Immensely important in the economy, religion, and imagery of Israel; rainfall determined the pattern of life, where settlements could be established and the sort of cultivation that was practicable.

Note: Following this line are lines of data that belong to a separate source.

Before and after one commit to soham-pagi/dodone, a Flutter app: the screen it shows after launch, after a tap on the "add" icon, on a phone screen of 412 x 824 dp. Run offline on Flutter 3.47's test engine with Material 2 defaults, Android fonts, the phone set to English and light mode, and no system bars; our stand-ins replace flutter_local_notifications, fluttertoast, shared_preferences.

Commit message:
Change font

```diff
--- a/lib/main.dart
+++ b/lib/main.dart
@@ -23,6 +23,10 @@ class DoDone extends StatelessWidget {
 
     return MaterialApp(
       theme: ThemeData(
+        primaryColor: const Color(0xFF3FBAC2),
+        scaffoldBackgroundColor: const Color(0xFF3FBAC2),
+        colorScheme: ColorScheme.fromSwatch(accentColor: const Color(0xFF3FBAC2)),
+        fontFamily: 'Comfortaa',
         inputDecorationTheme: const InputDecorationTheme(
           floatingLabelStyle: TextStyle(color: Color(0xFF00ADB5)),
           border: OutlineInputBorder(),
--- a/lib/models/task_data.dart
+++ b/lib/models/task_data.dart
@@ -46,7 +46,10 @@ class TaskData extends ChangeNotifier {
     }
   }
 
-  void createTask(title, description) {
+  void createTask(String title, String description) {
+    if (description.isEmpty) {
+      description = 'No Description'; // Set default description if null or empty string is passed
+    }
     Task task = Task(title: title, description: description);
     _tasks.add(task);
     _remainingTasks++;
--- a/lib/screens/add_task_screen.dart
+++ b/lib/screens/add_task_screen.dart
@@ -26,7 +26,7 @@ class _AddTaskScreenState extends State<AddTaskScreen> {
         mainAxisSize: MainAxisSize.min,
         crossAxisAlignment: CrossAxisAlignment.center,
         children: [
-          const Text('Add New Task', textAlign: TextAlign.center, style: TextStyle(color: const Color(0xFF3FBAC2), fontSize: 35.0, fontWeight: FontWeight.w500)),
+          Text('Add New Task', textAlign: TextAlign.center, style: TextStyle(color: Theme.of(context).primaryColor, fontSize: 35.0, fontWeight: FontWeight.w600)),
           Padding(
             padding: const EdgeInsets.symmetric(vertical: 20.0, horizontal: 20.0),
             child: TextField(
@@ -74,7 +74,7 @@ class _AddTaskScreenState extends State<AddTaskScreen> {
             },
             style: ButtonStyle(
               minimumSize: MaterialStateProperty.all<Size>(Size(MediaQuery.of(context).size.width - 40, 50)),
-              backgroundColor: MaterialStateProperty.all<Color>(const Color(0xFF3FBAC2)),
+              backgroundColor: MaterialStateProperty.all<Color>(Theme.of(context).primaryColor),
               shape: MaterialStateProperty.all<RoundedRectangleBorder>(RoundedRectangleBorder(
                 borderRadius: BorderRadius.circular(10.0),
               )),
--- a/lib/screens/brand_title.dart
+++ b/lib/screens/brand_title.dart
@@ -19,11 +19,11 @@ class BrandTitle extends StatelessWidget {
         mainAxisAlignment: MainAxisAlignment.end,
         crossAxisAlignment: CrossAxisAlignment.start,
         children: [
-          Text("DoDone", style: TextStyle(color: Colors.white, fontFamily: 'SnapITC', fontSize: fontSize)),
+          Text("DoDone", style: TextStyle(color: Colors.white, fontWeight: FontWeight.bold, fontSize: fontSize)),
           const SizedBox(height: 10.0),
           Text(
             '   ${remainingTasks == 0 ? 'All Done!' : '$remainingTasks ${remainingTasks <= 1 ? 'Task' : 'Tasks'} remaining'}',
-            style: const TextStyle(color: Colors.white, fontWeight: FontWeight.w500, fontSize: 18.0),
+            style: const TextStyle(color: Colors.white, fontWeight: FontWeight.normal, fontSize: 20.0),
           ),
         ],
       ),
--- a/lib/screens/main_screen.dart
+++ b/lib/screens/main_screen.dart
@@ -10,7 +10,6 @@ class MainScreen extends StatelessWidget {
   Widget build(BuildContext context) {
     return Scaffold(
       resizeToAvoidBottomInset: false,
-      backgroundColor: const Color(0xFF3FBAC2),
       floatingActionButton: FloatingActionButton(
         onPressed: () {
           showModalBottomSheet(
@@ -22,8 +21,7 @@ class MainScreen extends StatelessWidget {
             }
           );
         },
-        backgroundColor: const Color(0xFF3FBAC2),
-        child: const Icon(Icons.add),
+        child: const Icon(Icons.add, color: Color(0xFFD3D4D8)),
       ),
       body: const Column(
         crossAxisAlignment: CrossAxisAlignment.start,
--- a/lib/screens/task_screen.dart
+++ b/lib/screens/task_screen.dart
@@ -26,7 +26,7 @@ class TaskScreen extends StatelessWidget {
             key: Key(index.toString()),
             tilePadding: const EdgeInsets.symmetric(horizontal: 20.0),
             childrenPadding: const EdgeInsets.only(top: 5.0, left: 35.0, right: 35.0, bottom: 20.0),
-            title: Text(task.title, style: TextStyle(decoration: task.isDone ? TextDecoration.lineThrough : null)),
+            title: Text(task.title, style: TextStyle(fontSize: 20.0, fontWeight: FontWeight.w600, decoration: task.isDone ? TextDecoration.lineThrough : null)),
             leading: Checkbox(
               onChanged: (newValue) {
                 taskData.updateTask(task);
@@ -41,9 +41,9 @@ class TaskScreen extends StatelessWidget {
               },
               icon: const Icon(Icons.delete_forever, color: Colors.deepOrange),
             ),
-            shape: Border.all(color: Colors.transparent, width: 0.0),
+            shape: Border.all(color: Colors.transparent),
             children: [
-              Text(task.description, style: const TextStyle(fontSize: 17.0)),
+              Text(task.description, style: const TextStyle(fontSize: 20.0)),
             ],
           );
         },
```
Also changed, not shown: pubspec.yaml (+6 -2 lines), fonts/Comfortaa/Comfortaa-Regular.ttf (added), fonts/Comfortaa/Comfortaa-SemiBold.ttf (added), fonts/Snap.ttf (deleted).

To offer a cup of water was a gesture of hospitality (Matt. 10: 42), as was the provision of a basin of water to wash guests' feet (Luke 7: 44). Washing with water was prescribed to clean away ritual impurities (Lev. 11: 29–38) as well as to sterilize skin diseases (Lev. 14: 8). Naaman was cleansed of leprosy by washing in the River Jordan (2 Kgs. 5: 14), and a blind man received his sight after washing in the pool of Siloam (John 9: 7).

Water has a place in the myths of Genesis: there was a primeval ocean which God divided into the upper waters (which provided rain) and the lower waters (which formed the sea). The latter came to represent chaos—the sea was always thought of as turbulent—but God sat triumphantly over it (Ps. 29: 10). To be submerged in the ocean (Ps. 69: 1–2) was equivalent to being in anguish of spirit, and salvation was the experience of being rescued from the water (of death; Ps. 18: 16). It is in accord with this concept of water that Jesus described his coming crucifixion as ‘baptism’ from which his human spirit shrank (Mark 10: 38), and in the early Church baptism was understood to be a participation in the death of Jesus (Rom. 6: 3); the baptized are those whom God has saved out of the flood (1 Pet. 3: 20).